Charlotte, N.C./Feb. 15, 2023 – The U.S. Department of Commerce National Telecommunications and Information Administration (NTIA) recently awarded Johnson C. Smith University $5.7 million for campus technology upgrades and broadband 5G deployment. This is the largest government grant the University has received.
“Applying for and receiving this grant titled The Charlotte Inclusive Tech-Innovation Pilot Program has been a labor of love,” said Dr. Diane Bowles, vice president for Government Sponsored Programs and Research at JCSU. “This project is important because broadband 5G deployment will help build a bridge between JCSU and our community.”
“This is an exciting time for Johnson C. Smith University,” added John Norris, JCSU’s chief information officer. “Earning this competitive grant allows the JCSU community to take advantage of 5G internet. As campus and community needs evolve, including the proliferation of mobile devices, it is exciting to create a network with high availability, recoverability, scalability and manageability.”
Norris said the funds will be used to upgrade aged access layer and core layer switches and will allow JCSU to update digital capabilities to improve classroom instruction and meet the needs of students, faculty, staff and community members.
The upgrade from 3G to 5G internet will allow simultaneous connections to the internet without suffering from congestion, video buffering, random disconnects and other bandwidth-related hiccups. Improvements to the campus’ technology and broadband address Goal 4 of the Gold(en) Blueprint, JCSU’s five-year strategic plan.
JCSU’s GSPAR team, in tandem with JCSU’s IT department, submitted their grant proposal in early December 2021 through NTIA’s Connecting Minority Communities Pilot Program. JCSU, along with 21 other HBCUs, received a total of $69.2 million of the more than $250 million total grant investment.
Initial discussions about digital development and economic growth at HBCUs began at the Carolinas Alliance for Success in Education (CASE) Summit in 2018 that was hosted by JCSU on campus.

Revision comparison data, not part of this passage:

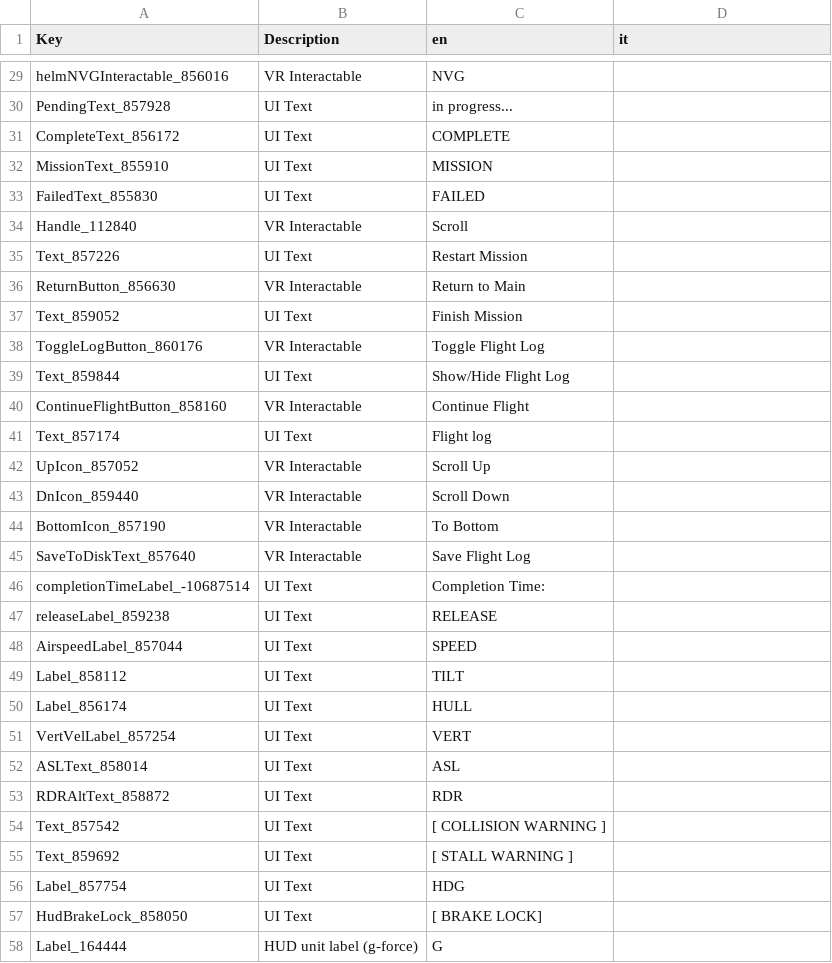
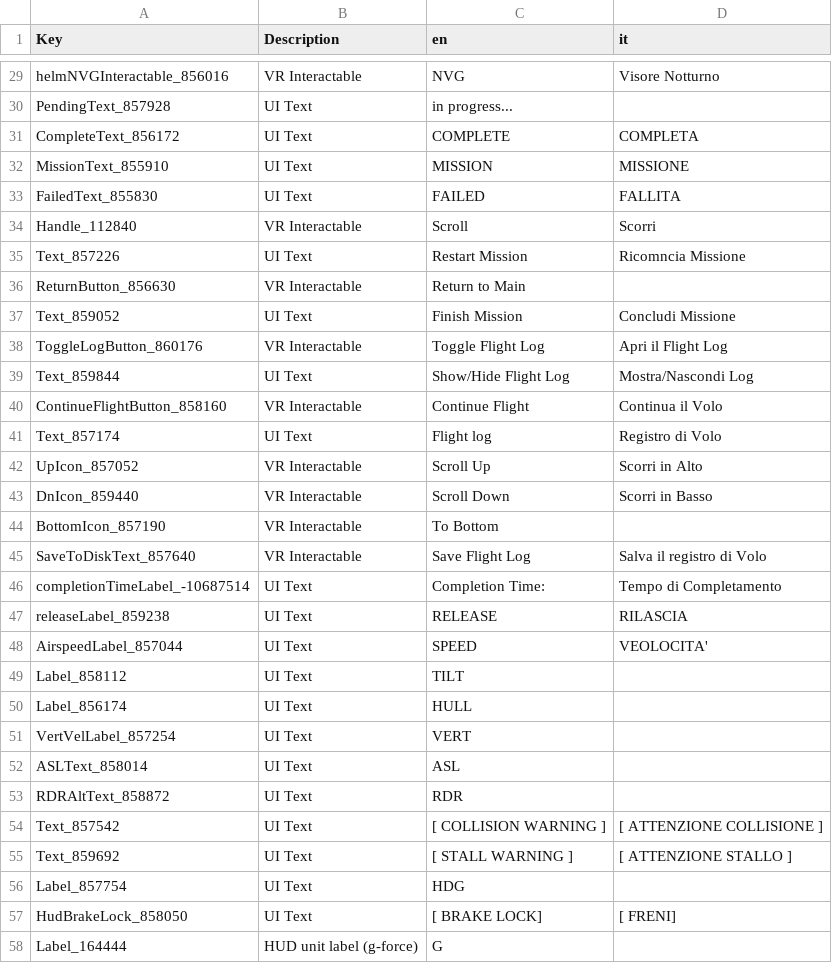
Before and after one commit to Domus27/VTOLVR_ITA, a CSV file: AV-42C_it.csv, drawn as a sheet; only a part is shown, gaps mark what is left out; the diff covers the shown part only; the diff names each change by its address in the sheet, - before the commit and + after, or states it on an @@ line.

```diff
--- a/AV-42C_it.csv
+++ b/AV-42C_it.csv
-D29 (it): (empty)
+D29 (it): Visore Notturno
-D31 (it): (empty)
+D31 (it): COMPLETA
-D32 (it): (empty)
+D32 (it): MISSIONE
-D33 (it): (empty)
+D33 (it): FALLITA
-D34 (it): (empty)
+D34 (it): Scorri
-D35 (it): (empty)
+D35 (it): Ricomncia Missione
-D37 (it): (empty)
+D37 (it): Concludi Missione
-D38 (it): (empty)
+D38 (it): Apri il Flight Log
-D39 (it): (empty)
+D39 (it): Mostra/Nascondi Log
-D40 (it): (empty)
+D40 (it): Continua il Volo
-D41 (it): (empty)
+D41 (it): Registro di Volo
-D42 (it): (empty)
+D42 (it): Scorri in Alto
-D43 (it): (empty)
+D43 (it): Scorri in Basso
-D45 (it): (empty)
+D45 (it): Salva il registro di Volo
-D46 (it): (empty)
+D46 (it): Tempo di Completamento
-D47 (it): (empty)
+D47 (it): RILASCIA
-D48 (it): (empty)
+D48 (it): VEOLOCITA'
-D54 (it): (empty)
+D54 (it): [ ATTENZIONE COLLISIONE ]
-D55 (it): (empty)
+D55 (it): [ ATTENZIONE STALLO ]
-D57 (it): (empty)
+D57 (it): [ FRENI]
```
Also changed, not shown: 31 edited cells elsewhere in this file.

In 2019 the CASE Summit featured executive leaders from the White House Initiative on HBCUs, NTIA officials, in additional to local, state, and national government leaders along with community partners to launch a Minority Broadband Initiative that would leverage partnerships with HBCUs and Minority Serving Institutions (MSIs) to bridge the digital divide on their campuses and in their surrounding communities.
JCSU Board Chairman Steven L. Boyd ’79, gave remarks at the 2019 CASE Summit where he expressed his passion for bridging the digital gap facing communities of color.
According to Boyd “a grant of this size is reflective of the tailwinds we are experiencing as we continue our transformation journey,” Boyd said. “We live in a digital world where access to information and connection to resources is driven, in large part, by access to technology. Not only is it imperative that we provide stable, highspeed internet access for our students, staff and faculty but we have a commitment to the surrounding community. This grant will provide the resources necessary to build the infrastructure required to connect the community to the economic, health and personal opportunities available in this great city.”
According to Pew Research Center, four-in-ten adults with lower incomes do not have home broadband services or a desktop or laptop computer. Charlotte has identified the Historic West End as a corridor that has experienced a lack of investment and rising costs of living. With these technological updates, more residents of the Historic West End will be connected to internet resources, which can aid in job searches, telehealth opportunities and more for the residents who need these resources the most.
For more information on the Connecting Minority Communities Pilot Program, visit https://ntia.gov/category/connecting-minority-communities-pilot-program.